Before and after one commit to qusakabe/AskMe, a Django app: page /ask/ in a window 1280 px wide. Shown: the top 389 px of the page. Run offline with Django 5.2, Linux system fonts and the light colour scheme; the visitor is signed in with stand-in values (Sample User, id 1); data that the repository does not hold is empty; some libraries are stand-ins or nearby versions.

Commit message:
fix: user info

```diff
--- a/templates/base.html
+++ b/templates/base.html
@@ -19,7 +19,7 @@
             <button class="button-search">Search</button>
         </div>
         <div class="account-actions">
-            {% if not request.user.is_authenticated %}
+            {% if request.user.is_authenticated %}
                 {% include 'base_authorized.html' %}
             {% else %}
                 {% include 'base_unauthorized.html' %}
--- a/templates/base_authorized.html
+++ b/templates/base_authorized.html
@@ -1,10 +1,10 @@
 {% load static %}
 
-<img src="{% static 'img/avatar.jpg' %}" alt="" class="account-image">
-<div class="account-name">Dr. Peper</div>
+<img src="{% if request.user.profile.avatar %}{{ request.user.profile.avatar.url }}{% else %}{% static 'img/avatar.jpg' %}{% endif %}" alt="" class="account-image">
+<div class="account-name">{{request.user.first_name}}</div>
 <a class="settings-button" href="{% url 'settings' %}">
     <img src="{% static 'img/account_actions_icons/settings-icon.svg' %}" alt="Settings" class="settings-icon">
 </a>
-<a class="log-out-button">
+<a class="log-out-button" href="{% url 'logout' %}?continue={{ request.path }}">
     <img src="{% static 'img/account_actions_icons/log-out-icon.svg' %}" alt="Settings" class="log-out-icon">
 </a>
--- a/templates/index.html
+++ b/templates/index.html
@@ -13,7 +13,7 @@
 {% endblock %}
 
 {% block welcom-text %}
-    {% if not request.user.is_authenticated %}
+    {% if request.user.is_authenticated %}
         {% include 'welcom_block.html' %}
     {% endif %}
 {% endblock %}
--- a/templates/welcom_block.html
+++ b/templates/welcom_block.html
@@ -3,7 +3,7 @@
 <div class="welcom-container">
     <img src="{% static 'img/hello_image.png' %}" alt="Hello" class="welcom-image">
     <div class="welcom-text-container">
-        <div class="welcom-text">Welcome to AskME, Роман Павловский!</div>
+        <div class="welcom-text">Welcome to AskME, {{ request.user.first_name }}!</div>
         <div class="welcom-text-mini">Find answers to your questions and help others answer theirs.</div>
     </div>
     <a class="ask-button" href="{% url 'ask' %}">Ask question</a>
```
####
EXERCISE BRIEF: Keeping every line exactly as it is, retype the listing.

ANSWER SPACE:
Before and after one commit to qusakabe/AskMe, a Django app: page /ask/ in a window 1280 px wide. Shown: the top 389 px of the page. Run offline with Django 5.2, Linux system fonts and the light colour scheme; the visitor is signed in with stand-in values (Sample User, id 1); data that the repository does not hold is empty; some libraries are stand-ins or nearby versions.

Commit message:
fix: user info

```diff
--- a/templates/base.html
+++ b/templates/base.html
@@ -19,7 +19,7 @@
             <button class="button-search">Search</button>
         </div>
         <div class="account-actions">
-            {% if not request.user.is_authenticated %}
+            {% if request.user.is_authenticated %}
                 {% include 'base_authorized.html' %}
             {% else %}
                 {% include 'base_unauthorized.html' %}
--- a/templates/base_authorized.html
+++ b/templates/base_authorized.html
@@ -1,10 +1,10 @@
 {% load static %}
 
-<img src="{% static 'img/avatar.jpg' %}" alt="" class="account-image">
-<div class="account-name">Dr. Peper</div>
+<img src="{% if request.user.profile.avatar %}{{ request.user.profile.avatar.url }}{% else %}{% static 'img/avatar.jpg' %}{% endif %}" alt="" class="account-image">
+<div class="account-name">{{request.user.first_name}}</div>
 <a class="settings-button" href="{% url 'settings' %}">
     <img src="{% static 'img/account_actions_icons/settings-icon.svg' %}" alt="Settings" class="settings-icon">
 </a>
-<a class="log-out-button">
+<a class="log-out-button" href="{% url 'logout' %}?continue={{ request.path }}">
     <img src="{% static 'img/account_actions_icons/log-out-icon.svg' %}" alt="Settings" class="log-out-icon">
 </a>
--- a/templates/index.html
+++ b/templates/index.html
@@ -13,7 +13,7 @@
 {% endblock %}
 
 {% block welcom-text %}
-    {% if not request.user.is_authenticated %}
+    {% if request.user.is_authenticated %}
         {% include 'welcom_block.html' %}
     {% endif %}
 {% endblock %}
--- a/templates/welcom_block.html
+++ b/templates/welcom_block.html
@@ -3,7 +3,7 @@
 <div class="welcom-container">
     <img src="{% static 'img/hello_image.png' %}" alt="Hello" class="welcom-image">
     <div class="welcom-text-container">
-        <div class="welcom-text">Welcome to AskME, Роман Павловский!</div>
+        <div class="welcom-text">Welcome to AskME, {{ request.user.first_name }}!</div>
         <div class="welcom-text-mini">Find answers to your questions and help others answer theirs.</div>
     </div>
     <a class="ask-button" href="{% url 'ask' %}">Ask question</a>
```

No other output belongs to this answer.